→ **Problem to solve**
Report every line of the records that includes the word "application".

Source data
********************

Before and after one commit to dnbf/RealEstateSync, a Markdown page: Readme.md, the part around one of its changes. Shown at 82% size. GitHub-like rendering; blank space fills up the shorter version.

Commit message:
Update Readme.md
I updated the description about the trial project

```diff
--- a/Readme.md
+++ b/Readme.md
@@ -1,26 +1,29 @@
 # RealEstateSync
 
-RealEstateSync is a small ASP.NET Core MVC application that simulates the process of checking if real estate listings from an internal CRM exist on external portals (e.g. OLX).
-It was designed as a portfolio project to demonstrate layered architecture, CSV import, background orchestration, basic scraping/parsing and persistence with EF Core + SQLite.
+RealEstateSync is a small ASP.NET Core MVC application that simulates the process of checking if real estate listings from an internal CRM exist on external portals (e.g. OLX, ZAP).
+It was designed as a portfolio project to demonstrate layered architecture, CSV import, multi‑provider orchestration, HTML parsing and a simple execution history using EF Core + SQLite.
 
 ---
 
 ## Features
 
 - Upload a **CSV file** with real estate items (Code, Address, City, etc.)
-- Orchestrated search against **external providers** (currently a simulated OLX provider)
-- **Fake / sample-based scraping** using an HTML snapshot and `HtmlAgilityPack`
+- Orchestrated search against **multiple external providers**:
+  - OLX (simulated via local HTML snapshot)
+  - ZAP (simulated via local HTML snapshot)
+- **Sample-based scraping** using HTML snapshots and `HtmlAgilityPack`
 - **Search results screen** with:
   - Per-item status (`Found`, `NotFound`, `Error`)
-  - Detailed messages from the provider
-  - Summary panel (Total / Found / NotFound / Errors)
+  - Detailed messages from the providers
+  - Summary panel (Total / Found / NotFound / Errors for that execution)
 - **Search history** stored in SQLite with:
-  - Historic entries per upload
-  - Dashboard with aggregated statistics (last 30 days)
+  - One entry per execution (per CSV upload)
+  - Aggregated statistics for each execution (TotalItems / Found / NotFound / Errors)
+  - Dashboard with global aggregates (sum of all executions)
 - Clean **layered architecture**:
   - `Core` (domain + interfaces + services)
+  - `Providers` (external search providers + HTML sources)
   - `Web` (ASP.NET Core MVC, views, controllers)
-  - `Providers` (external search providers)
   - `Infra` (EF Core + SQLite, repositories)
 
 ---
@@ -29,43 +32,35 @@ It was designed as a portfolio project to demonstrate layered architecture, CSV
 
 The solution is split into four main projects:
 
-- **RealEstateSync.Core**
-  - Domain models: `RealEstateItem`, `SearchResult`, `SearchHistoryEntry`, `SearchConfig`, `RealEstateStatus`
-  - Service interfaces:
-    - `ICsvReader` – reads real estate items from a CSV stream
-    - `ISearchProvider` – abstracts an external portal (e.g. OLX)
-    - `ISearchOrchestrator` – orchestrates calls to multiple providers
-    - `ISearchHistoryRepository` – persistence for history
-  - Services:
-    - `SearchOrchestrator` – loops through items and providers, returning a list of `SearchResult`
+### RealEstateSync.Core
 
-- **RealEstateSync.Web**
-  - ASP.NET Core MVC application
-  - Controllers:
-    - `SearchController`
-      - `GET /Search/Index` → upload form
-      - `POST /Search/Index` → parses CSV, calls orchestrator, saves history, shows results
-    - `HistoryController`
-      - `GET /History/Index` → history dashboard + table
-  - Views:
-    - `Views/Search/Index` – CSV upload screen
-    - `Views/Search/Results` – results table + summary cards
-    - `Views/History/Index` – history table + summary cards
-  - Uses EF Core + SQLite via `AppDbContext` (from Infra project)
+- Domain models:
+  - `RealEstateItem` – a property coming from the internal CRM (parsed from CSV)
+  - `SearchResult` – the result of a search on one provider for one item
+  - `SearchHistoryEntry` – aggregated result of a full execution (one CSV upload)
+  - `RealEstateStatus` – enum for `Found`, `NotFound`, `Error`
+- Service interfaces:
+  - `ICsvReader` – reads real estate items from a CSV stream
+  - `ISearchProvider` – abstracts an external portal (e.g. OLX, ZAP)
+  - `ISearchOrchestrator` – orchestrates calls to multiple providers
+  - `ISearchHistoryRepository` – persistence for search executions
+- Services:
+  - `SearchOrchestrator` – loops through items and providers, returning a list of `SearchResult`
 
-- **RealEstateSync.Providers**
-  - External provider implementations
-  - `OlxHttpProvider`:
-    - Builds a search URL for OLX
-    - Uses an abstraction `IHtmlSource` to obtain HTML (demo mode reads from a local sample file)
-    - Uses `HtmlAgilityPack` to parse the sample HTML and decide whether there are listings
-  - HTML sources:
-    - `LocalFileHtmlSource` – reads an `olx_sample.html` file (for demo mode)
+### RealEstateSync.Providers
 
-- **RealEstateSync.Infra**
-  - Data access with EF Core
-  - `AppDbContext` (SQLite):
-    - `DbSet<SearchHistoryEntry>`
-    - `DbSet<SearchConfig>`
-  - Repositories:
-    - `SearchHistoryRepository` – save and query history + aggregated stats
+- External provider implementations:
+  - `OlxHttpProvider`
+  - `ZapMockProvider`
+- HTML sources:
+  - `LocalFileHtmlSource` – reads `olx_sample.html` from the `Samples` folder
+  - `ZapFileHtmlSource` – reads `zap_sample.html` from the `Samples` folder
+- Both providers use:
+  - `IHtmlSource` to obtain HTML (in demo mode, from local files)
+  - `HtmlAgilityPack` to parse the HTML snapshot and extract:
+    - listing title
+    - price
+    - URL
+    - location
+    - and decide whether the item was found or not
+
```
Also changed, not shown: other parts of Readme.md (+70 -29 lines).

********************

→ **Output for this exercise**
-RealEstateSync is a small ASP.NET Core MVC application that simulates the process of checking if real estate listings from an internal CRM exist on external portals (e.g. OLX).
+RealEstateSync is a small ASP.NET Core MVC application that simulates the process of checking if real estate listings from an internal CRM exist on external portals (e.g. OLX, ZAP).
-  - ASP.NET Core MVC application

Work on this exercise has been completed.